Tips for Parents to Prevent Halloween Car Accidents
According to Safe Kids, 31 percent of parents worry their kids will get into car crashes on Halloween. Parents can help prevent accidents by:
- Following the lead of 3/4 of parents who consider safety when choosing their child’s costume. Costumes should fit right and not be too long to create a tripping hazard. Kids should also stick with face paint instead of masks, which could make it harder for children to see.
- Limit when kids can trick-or-treat alone. Twelve percent of parents said they allowed kids aged five and under go to trick-or-treating without an adult. Counting on older kids to stay focused on supervising their siblings amidst the excitement of Halloween can be dangerous. Safe Kids recommends not allowing kids to go out alone until at lear age 12.

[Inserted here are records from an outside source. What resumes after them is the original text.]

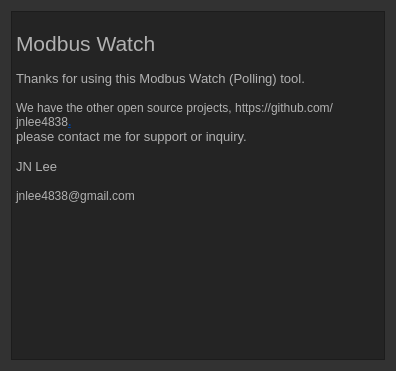
This is about.ui in jnlee4838/ModbusWatch as Qt 5 draws it before an edit. The edited form follows.
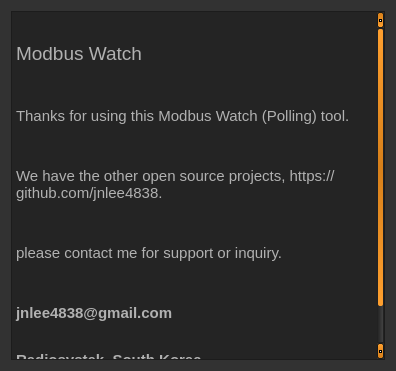
This is the edited form. Icons and pictures are not drawn.

```diff
--- a/about.ui
+++ b/about.ui
@@ -527,18 +527,18 @@
 li.unchecked::marker { content: &quot;\2610&quot;; }
 li.checked::marker { content: &quot;\2612&quot;; }
 &lt;/style&gt;&lt;/head&gt;&lt;body style=&quot; font-family:'맑은 고딕'; font-size:9pt; font-weight:400; font-style:normal;&quot;&gt;
-&lt;p style=&quot;-qt-paragraph-type:empty; margin-top:0px; margin-bottom:0px; margin-left:0px; margin-right:0px; -qt-block-indent:0; text-indent:0px; font-family:'Lucida Sans'; font-size:10pt;&quot;&gt;&lt;br /&gt;&lt;/p&gt;
-&lt;p style=&quot; margin-top:0px; margin-bottom:0px; margin-left:0px; margin-right:0px; -qt-block-indent:0; text-indent:0px;&quot;&gt;&lt;span style=&quot; font-family:'Lucida Sans'; font-size:16pt;&quot;&gt;Modbus Watch&lt;/span&gt;&lt;/p&gt;
-&lt;p style=&quot;-qt-paragraph-type:empty; margin-top:0px; margin-bottom:0px; margin-left:0px; margin-right:0px; -qt-block-indent:0; text-indent:0px; font-family:'Lucida Sans'; font-size:10pt;&quot;&gt;&lt;br /&gt;&lt;/p&gt;
-&lt;p style=&quot; margin-top:0px; margin-bottom:0px; margin-left:0px; margin-right:0px; -qt-block-indent:0; text-indent:0px;&quot;&gt;&lt;span style=&quot; font-family:'Lucida Sans'; font-size:10pt;&quot;&gt;Thanks for using this Modbus Watch (Polling) tool.&lt;/span&gt;&lt;/p&gt;
-&lt;p style=&quot;-qt-paragraph-type:empty; margin-top:0px; margin-bottom:0px; margin-left:0px; margin-right:0px; -qt-block-indent:0; text-indent:0px; font-family:'Lucida Sans'; font-size:10pt;&quot;&gt;&lt;br /&gt;&lt;/p&gt;
-&lt;p style=&quot; margin-top:0px; margin-bottom:0px; margin-left:0px; margin-right:0px; -qt-block-indent:0; text-indent:0px;&quot;&gt;We have the other open source projects, https://github.com/jnlee4838&lt;a href=&quot;https://github.com/jnlee4838&quot;&gt;&lt;span style=&quot; font-weight:700; text-decoration: underline; color:#003e92;&quot;&gt;.&lt;/span&gt;&lt;/a&gt;&lt;/p&gt;
-&lt;p style=&quot; margin-top:0px; margin-bottom:0px; margin-left:0px; margin-right:0px; -qt-block-indent:0; text-indent:0px;&quot;&gt;&lt;span style=&quot; font-family:'Lucida Sans'; font-size:10pt;&quot;&gt;please contact me for support or inquiry.&lt;/span&gt;&lt;/p&gt;
-&lt;p style=&quot;-qt-paragraph-type:empty; margin-top:0px; margin-bottom:0px; margin-left:0px; margin-right:0px; -qt-block-indent:0; text-indent:0px; font-family:'Lucida Sans'; font-size:10pt;&quot;&gt;&lt;br /&gt;&lt;/p&gt;
-&lt;p style=&quot; margin-top:0px; margin-bottom:0px; margin-left:0px; margin-right:0px; -qt-block-indent:0; text-indent:0px;&quot;&gt;&lt;span style=&quot; font-family:'Lucida Sans'; font-size:10pt;&quot;&gt;JN Lee&lt;/span&gt;&lt;/p&gt;
-&lt;p style=&quot;-qt-paragraph-type:empty; margin-top:0px; margin-bottom:0px; margin-left:0px; margin-right:0px; -qt-block-indent:0; text-indent:0px; font-family:'Lucida Sans'; font-size:10pt;&quot;&gt;&lt;br /&gt;&lt;/p&gt;
-&lt;p style=&quot; margin-top:0px; margin-bottom:0px; margin-left:0px; margin-right:0px; -qt-block-indent:0; text-indent:0px;&quot;&gt;jnlee4838@gmail.com&lt;/p&gt;
-&lt;p style=&quot;-qt-paragraph-type:empty; margin-top:0px; margin-bottom:0px; margin-left:0px; margin-right:0px; -qt-block-indent:0; text-indent:0px; font-family:'Lucida Sans'; font-size:10pt;&quot;&gt;&lt;br /&gt;&lt;/p&gt;&lt;/body&gt;&lt;/html&gt;</string>
+&lt;p style=&quot;-qt-paragraph-type:empty; margin-top:12px; margin-bottom:12px; margin-left:0px; margin-right:0px; -qt-block-indent:0; text-indent:0px;&quot;&gt;&lt;br /&gt;&lt;/p&gt;
+&lt;p style=&quot; margin-top:12px; margin-bottom:12px; margin-left:0px; margin-right:0px; -qt-block-indent:0; text-indent:0px;&quot;&gt;&lt;span style=&quot; font-family:'Lucida Sans'; font-size:14pt;&quot;&gt;Modbus Watch&lt;/span&gt;&lt;/p&gt;
+&lt;p style=&quot;-qt-paragraph-type:empty; margin-top:12px; margin-bottom:12px; margin-left:0px; margin-right:0px; -qt-block-indent:0; text-indent:0px; font-size:11pt;&quot;&gt;&lt;br /&gt;&lt;/p&gt;
+&lt;p style=&quot; margin-top:12px; margin-bottom:12px; margin-left:0px; margin-right:0px; -qt-block-indent:0; text-indent:0px;&quot;&gt;&lt;span style=&quot; font-family:'Lucida Sans'; font-size:11pt;&quot;&gt;Thanks for using this Modbus Watch (Polling) tool.&lt;/span&gt;&lt;/p&gt;
+&lt;p style=&quot;-qt-paragraph-type:empty; margin-top:12px; margin-bottom:12px; margin-left:0px; margin-right:0px; -qt-block-indent:0; text-indent:0px; font-family:'Lucida Sans'; font-size:11pt;&quot;&gt;&lt;br /&gt;&lt;/p&gt;
+&lt;p style=&quot; margin-top:12px; margin-bottom:12px; margin-left:0px; margin-right:0px; -qt-block-indent:0; text-indent:0px;&quot;&gt;&lt;span style=&quot; font-size:11pt;&quot;&gt;We have the other open source projects, https://github.com/jnlee4838.&lt;/span&gt;&lt;/p&gt;
+&lt;p style=&quot;-qt-paragraph-type:empty; margin-top:12px; margin-bottom:12px; margin-left:0px; margin-right:0px; -qt-block-indent:0; text-indent:0px; font-size:11pt;&quot;&gt;&lt;br /&gt;&lt;/p&gt;
+&lt;p style=&quot; margin-top:12px; margin-bottom:12px; margin-left:0px; margin-right:0px; -qt-block-indent:0; text-indent:0px;&quot;&gt;&lt;span style=&quot; font-size:11pt;&quot;&gt;please contact me for support or inquiry.&lt;/span&gt;&lt;/p&gt;
+&lt;p style=&quot;-qt-paragraph-type:empty; margin-top:12px; margin-bottom:12px; margin-left:0px; margin-right:0px; -qt-block-indent:0; text-indent:0px; font-size:11pt;&quot;&gt;&lt;br /&gt;&lt;/p&gt;
+&lt;p style=&quot; margin-top:12px; margin-bottom:12px; margin-left:0px; margin-right:0px; -qt-block-indent:0; text-indent:0px;&quot;&gt;&lt;span style=&quot; font-size:11pt; font-weight:700;&quot;&gt;jnlee4838@gmail.com&lt;/span&gt;&lt;/p&gt;
+&lt;p style=&quot; margin-top:12px; margin-bottom:12px; margin-left:0px; margin-right:0px; -qt-block-indent:0; text-indent:0px;&quot;&gt;&lt;span style=&quot; font-size:11pt;&quot;&gt;&lt;br /&gt;&lt;/span&gt;&lt;span style=&quot; font-size:11pt; font-weight:700;&quot;&gt;Radiosystek, South Korea&lt;/span&gt;&lt;/p&gt;
+&lt;p style=&quot;-qt-paragraph-type:empty; margin-top:12px; margin-bottom:12px; margin-left:0px; margin-right:0px; -qt-block-indent:0; text-indent:0px; font-size:11pt; font-weight:700;&quot;&gt;&lt;br /&gt;&lt;/p&gt;&lt;/body&gt;&lt;/html&gt;</string>
      </property>
     </widget>
    </item>
```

- Speaking with their kids each year about car accident dangers and other Halloween risks. Only 35 percent of parents talk annually with their children about how to stay safe on Halloween.

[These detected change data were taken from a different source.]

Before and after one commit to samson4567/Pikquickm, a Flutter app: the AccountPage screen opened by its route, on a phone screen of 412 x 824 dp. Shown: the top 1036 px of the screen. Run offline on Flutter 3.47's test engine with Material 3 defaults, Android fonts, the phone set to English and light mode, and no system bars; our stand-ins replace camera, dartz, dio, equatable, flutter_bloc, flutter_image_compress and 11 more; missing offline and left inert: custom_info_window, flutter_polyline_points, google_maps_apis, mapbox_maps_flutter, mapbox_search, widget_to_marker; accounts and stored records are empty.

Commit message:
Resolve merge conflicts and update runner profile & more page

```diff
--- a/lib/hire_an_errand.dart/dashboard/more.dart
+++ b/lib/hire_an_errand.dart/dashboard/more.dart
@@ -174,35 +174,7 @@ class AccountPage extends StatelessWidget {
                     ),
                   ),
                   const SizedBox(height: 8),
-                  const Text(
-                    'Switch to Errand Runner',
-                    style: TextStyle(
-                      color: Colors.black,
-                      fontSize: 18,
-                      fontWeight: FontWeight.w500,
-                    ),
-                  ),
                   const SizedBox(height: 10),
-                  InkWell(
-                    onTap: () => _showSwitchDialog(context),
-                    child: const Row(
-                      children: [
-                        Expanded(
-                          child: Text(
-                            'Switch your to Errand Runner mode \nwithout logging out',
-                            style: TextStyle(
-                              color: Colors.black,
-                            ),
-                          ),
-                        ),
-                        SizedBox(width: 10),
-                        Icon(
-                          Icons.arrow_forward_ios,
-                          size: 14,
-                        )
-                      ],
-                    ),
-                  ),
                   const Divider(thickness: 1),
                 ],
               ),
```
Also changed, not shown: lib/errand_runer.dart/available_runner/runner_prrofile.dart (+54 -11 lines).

- Making sure older kids make safe choices. Of the pedestrian crashes on Halloween, 33 percent are caused by drivers aged 15 to 25.
Tips for Drivers to Prevent Halloween Car Accidents
Parents can only do so much to stop deadly accidents. Drivers also need to avoid causing motor vehicle collisions or pedestrian crashes. Drivers should:
- Have a designated driver if they are going to drink. On Halloween night each year, drunk drivers whose BAC is above the limit cause 23 percent of pedestrian accidents, according to Patch. Have a sober driver lined up before drinking starts.
- Avoid going too fast. You never know when a child will come out in the road, especially as more than 70 percent of all pedestrian crashes happen outside intersections or crosswalks. Kids could run out in front of your car at any time, and if you are going slowly you are less likely to hit them since you can stop sooner. Even if your car makes contact, slower speed means less momentum and less chance of a child dying.
- Stay focused on the road. If you are distracted, you are less likely to see a child.
Tips for Kids to Prevent Halloween Car Accidents
Kids need to make sure they cross the road only at intersections or designated areas. They should use a flash light if trick or treating when dark (only 35 percent of parents require a flashlight). They should also look both ways before crossing the road so they do not get into the path of oncoming vehicles.
If kids, drivers, and parents all come together to focus on safety on Halloween night, hopefully everyone can celebrate safely.